When the string "main" appears in a line of the records, show the whole line.

▼

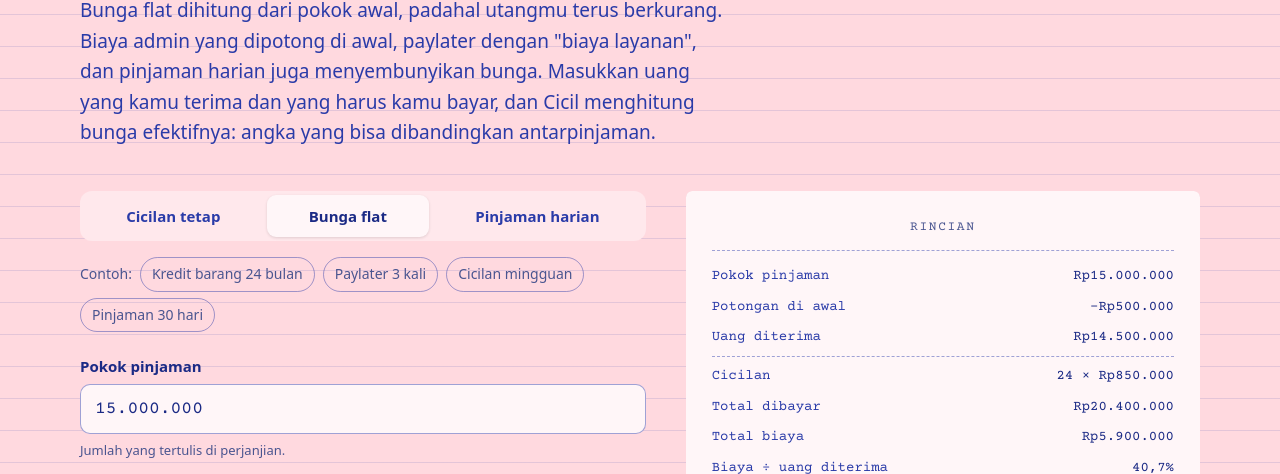
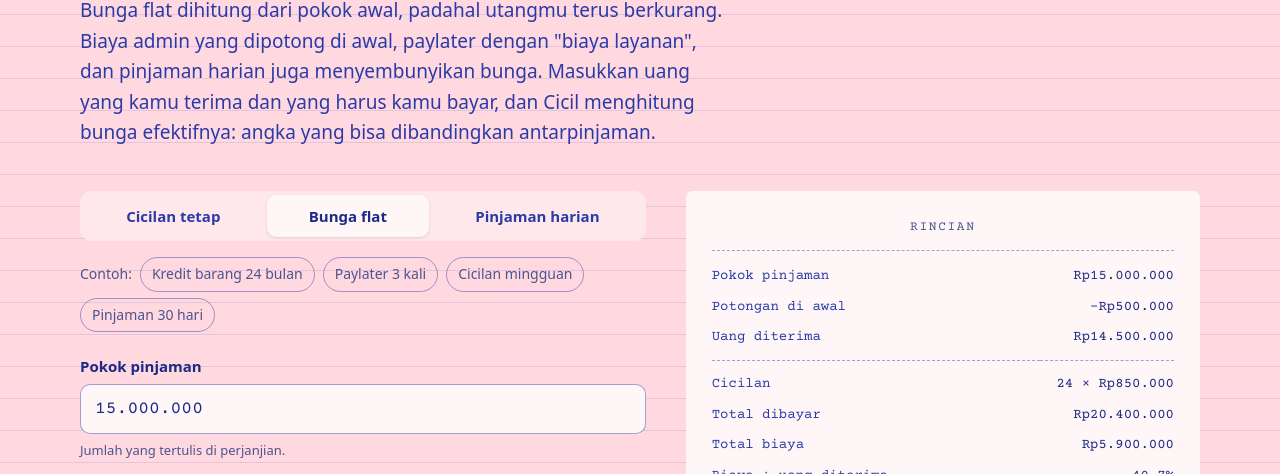
Before and after one commit to Reverseflash45/cicil, a website built with Vite: page index.html in a window 1280 px wide. Shown: the part 465-939 px from the top of the page. Built offline with nearby package versions, Linux system fonts and the light colour scheme.

Commit message:
Rincian struk jadi daftar definisi yang sah, pemisah tetap utuh

```diff
--- a/src/gaya.css
+++ b/src/gaya.css
@@ -305,7 +305,7 @@ main,
 .baris-struk {
   display: grid;
   grid-template-columns: 1fr auto;
-  gap: 8px 16px;
+  gap: 8px 0; /* tanpa celah kolom supaya garis pemisah tidak terbelah */
   margin: 14px 0 0;
   font-size: 14px;
 }
@@ -314,12 +314,13 @@ main,
 }
 .baris-struk dd {
   margin: 0;
+  padding-left: 16px;
   text-align: right;
   font-weight: 500;
 }
-.baris-struk .pisah {
-  grid-column: 1 / -1;
-  height: 0;
+.baris-struk .pisah-atas {
+  margin-top: 4px;
+  padding-top: 12px;
   border-top: 1.5px dashed var(--garis-kuat);
 }
 .hasil-utama {
--- a/src/main.ts
+++ b/src/main.ts
@@ -110,7 +110,20 @@ function tampilStruk(p: Rencana, h: Hasil) {
     [`Bunga efektif per ${satuan}`, persen(h.r, 2)],
     ["Per tahun tanpa majemuk", persen(h.nominalTahun)],
   ];
-  $("[data-rincian]").innerHTML = baris.map(([a, b]) => (a ? `<dt>${a}</dt><dd>${b}</dd>` : `<div class="pisah" role="presentation"></div>`)).join("");
+  // Baris kosong = pemisah: digambar sebagai garis di atas pasangan dt/dd berikutnya
+  // (dl hanya boleh berisi dt, dd, dan div pembungkus pasangan).
+  let pisah = false;
+  $("[data-rincian]").innerHTML = baris
+    .map(([a, b]) => {
+      if (!a) {
+        pisah = true;
+        return "";
+      }
+      const k = pisah ? ' class="pisah-atas"' : "";
+      pisah = false;
+      return `<dt${k}>${a}</dt><dd${k}>${b}</dd>`;
+    })
+    .join("");
 
   const negatif = h.r < -1e-9;
   $("[data-efektif-tahun]").textContent = negatif ? "di bawah 0%" : persen(Math.max(0, h.efektifTahun));
```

▲

§ **RESPONSE AREA**
@@ -305,7 +305,7 @@ main,
@@ -314,12 +314,13 @@ main,
--- a/src/main.ts
+++ b/src/main.ts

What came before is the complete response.